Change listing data
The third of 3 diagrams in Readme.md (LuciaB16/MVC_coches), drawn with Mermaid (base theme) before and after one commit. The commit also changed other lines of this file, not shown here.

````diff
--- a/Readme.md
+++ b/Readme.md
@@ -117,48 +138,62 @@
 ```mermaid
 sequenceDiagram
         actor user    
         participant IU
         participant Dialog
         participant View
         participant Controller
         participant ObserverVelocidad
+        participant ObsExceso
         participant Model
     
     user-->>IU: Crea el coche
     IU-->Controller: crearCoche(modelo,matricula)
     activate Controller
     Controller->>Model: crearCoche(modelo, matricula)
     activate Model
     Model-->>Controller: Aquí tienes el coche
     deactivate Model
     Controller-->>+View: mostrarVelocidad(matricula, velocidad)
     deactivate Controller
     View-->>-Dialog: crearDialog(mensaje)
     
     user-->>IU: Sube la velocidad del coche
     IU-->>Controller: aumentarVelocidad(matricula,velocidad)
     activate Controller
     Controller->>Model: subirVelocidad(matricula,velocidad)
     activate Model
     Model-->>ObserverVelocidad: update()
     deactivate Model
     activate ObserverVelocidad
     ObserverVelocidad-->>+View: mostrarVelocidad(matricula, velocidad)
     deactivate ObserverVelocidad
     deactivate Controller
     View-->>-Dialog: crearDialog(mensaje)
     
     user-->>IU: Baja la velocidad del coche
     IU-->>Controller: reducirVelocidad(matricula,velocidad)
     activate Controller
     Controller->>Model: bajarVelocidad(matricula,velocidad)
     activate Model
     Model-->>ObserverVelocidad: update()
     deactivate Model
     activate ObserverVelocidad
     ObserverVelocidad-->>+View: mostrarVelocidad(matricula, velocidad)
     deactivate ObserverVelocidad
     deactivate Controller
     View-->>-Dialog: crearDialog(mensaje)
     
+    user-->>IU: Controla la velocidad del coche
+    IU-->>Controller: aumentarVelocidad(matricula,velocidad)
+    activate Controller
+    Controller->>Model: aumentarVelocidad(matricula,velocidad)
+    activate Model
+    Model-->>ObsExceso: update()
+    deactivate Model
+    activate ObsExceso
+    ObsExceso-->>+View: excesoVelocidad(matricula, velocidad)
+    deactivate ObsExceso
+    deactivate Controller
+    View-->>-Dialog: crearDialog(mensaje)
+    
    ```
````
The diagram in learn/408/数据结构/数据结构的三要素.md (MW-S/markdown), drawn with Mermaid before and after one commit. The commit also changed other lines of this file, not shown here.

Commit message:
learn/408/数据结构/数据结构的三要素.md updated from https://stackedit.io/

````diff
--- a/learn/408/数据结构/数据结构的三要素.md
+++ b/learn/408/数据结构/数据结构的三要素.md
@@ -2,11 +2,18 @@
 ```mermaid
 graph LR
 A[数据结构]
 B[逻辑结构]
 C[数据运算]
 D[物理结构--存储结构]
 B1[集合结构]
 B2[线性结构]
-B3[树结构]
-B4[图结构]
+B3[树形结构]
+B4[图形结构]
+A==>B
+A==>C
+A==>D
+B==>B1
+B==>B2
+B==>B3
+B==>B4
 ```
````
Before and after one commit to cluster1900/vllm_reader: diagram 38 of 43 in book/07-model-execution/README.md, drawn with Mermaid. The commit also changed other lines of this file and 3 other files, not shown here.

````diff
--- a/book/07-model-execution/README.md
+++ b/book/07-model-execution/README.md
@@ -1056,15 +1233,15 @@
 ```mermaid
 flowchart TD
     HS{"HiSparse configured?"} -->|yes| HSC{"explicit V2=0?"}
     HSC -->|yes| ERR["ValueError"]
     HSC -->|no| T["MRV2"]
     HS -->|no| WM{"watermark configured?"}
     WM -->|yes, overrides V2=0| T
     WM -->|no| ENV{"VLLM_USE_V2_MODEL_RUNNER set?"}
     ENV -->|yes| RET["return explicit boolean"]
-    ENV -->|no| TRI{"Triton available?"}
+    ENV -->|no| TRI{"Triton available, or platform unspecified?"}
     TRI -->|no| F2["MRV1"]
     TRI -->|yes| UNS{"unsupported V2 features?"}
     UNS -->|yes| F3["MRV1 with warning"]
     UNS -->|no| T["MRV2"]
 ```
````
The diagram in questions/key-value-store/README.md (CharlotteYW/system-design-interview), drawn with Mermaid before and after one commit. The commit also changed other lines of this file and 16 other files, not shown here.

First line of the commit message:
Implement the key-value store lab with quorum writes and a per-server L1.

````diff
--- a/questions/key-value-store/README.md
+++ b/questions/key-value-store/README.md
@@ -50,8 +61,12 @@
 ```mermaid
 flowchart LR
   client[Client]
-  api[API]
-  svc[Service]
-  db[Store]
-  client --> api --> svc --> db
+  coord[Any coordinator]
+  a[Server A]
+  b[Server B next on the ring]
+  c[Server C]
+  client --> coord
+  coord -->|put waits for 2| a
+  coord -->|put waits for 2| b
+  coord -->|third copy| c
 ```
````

- EXERCISE AIM: Could all of the entries be retyped word for word?

- RESPONSE AREA:
The third of 3 diagrams in Readme.md (LuciaB16/MVC_coches), drawn with Mermaid (base theme) before and after one commit. The commit also changed other lines of this file, not shown here.

````diff
--- a/Readme.md
+++ b/Readme.md
@@ -117,48 +138,62 @@
 ```mermaid
 sequenceDiagram
         actor user    
         participant IU
         participant Dialog
         participant View
         participant Controller
         participant ObserverVelocidad
+        participant ObsExceso
         participant Model
     
     user-->>IU: Crea el coche
     IU-->Controller: crearCoche(modelo,matricula)
     activate Controller
     Controller->>Model: crearCoche(modelo, matricula)
     activate Model
     Model-->>Controller: Aquí tienes el coche
     deactivate Model
     Controller-->>+View: mostrarVelocidad(matricula, velocidad)
     deactivate Controller
     View-->>-Dialog: crearDialog(mensaje)
     
     user-->>IU: Sube la velocidad del coche
     IU-->>Controller: aumentarVelocidad(matricula,velocidad)
     activate Controller
     Controller->>Model: subirVelocidad(matricula,velocidad)
     activate Model
     Model-->>ObserverVelocidad: update()
     deactivate Model
     activate ObserverVelocidad
     ObserverVelocidad-->>+View: mostrarVelocidad(matricula, velocidad)
     deactivate ObserverVelocidad
     deactivate Controller
     View-->>-Dialog: crearDialog(mensaje)
     
     user-->>IU: Baja la velocidad del coche
     IU-->>Controller: reducirVelocidad(matricula,velocidad)
     activate Controller
     Controller->>Model: bajarVelocidad(matricula,velocidad)
     activate Model
     Model-->>ObserverVelocidad: update()
     deactivate Model
     activate ObserverVelocidad
     ObserverVelocidad-->>+View: mostrarVelocidad(matricula, velocidad)
     deactivate ObserverVelocidad
     deactivate Controller
     View-->>-Dialog: crearDialog(mensaje)
     
+    user-->>IU: Controla la velocidad del coche
+    IU-->>Controller: aumentarVelocidad(matricula,velocidad)
+    activate Controller
+    Controller->>Model: aumentarVelocidad(matricula,velocidad)
+    activate Model
+    Model-->>ObsExceso: update()
+    deactivate Model
+    activate ObsExceso
+    ObsExceso-->>+View: excesoVelocidad(matricula, velocidad)
+    deactivate ObsExceso
+    deactivate Controller
+    View-->>-Dialog: crearDialog(mensaje)
+    
    ```
````
The diagram in learn/408/数据结构/数据结构的三要素.md (MW-S/markdown), drawn with Mermaid before and after one commit. The commit also changed other lines of this file, not shown here.

Commit message:
learn/408/数据结构/数据结构的三要素.md updated from https://stackedit.io/

````diff
--- a/learn/408/数据结构/数据结构的三要素.md
+++ b/learn/408/数据结构/数据结构的三要素.md
@@ -2,11 +2,18 @@
 ```mermaid
 graph LR
 A[数据结构]
 B[逻辑结构]
 C[数据运算]
 D[物理结构--存储结构]
 B1[集合结构]
 B2[线性结构]
-B3[树结构]
-B4[图结构]
+B3[树形结构]
+B4[图形结构]
+A==>B
+A==>C
+A==>D
+B==>B1
+B==>B2
+B==>B3
+B==>B4
 ```
````
Before and after one commit to cluster1900/vllm_reader: diagram 38 of 43 in book/07-model-execution/README.md, drawn with Mermaid. The commit also changed other lines of this file and 3 other files, not shown here.

````diff
--- a/book/07-model-execution/README.md
+++ b/book/07-model-execution/README.md
@@ -1056,15 +1233,15 @@
 ```mermaid
 flowchart TD
     HS{"HiSparse configured?"} -->|yes| HSC{"explicit V2=0?"}
     HSC -->|yes| ERR["ValueError"]
     HSC -->|no| T["MRV2"]
     HS -->|no| WM{"watermark configured?"}
     WM -->|yes, overrides V2=0| T
     WM -->|no| ENV{"VLLM_USE_V2_MODEL_RUNNER set?"}
     ENV -->|yes| RET["return explicit boolean"]
-    ENV -->|no| TRI{"Triton available?"}
+    ENV -->|no| TRI{"Triton available, or platform unspecified?"}
     TRI -->|no| F2["MRV1"]
     TRI -->|yes| UNS{"unsupported V2 features?"}
     UNS -->|yes| F3["MRV1 with warning"]
     UNS -->|no| T["MRV2"]
 ```
````
The diagram in questions/key-value-store/README.md (CharlotteYW/system-design-interview), drawn with Mermaid before and after one commit. The commit also changed other lines of this file and 16 other files, not shown here.

First line of the commit message:
Implement the key-value store lab with quorum writes and a per-server L1.

````diff
--- a/questions/key-value-store/README.md
+++ b/questions/key-value-store/README.md
@@ -50,8 +61,12 @@
 ```mermaid
 flowchart LR
   client[Client]
-  api[API]
-  svc[Service]
-  db[Store]
-  client --> api --> svc --> db
+  coord[Any coordinator]
+  a[Server A]
+  b[Server B next on the ring]
+  c[Server C]
+  client --> coord
+  coord -->|put waits for 2| a
+  coord -->|put waits for 2| b
+  coord -->|third copy| c
 ```
````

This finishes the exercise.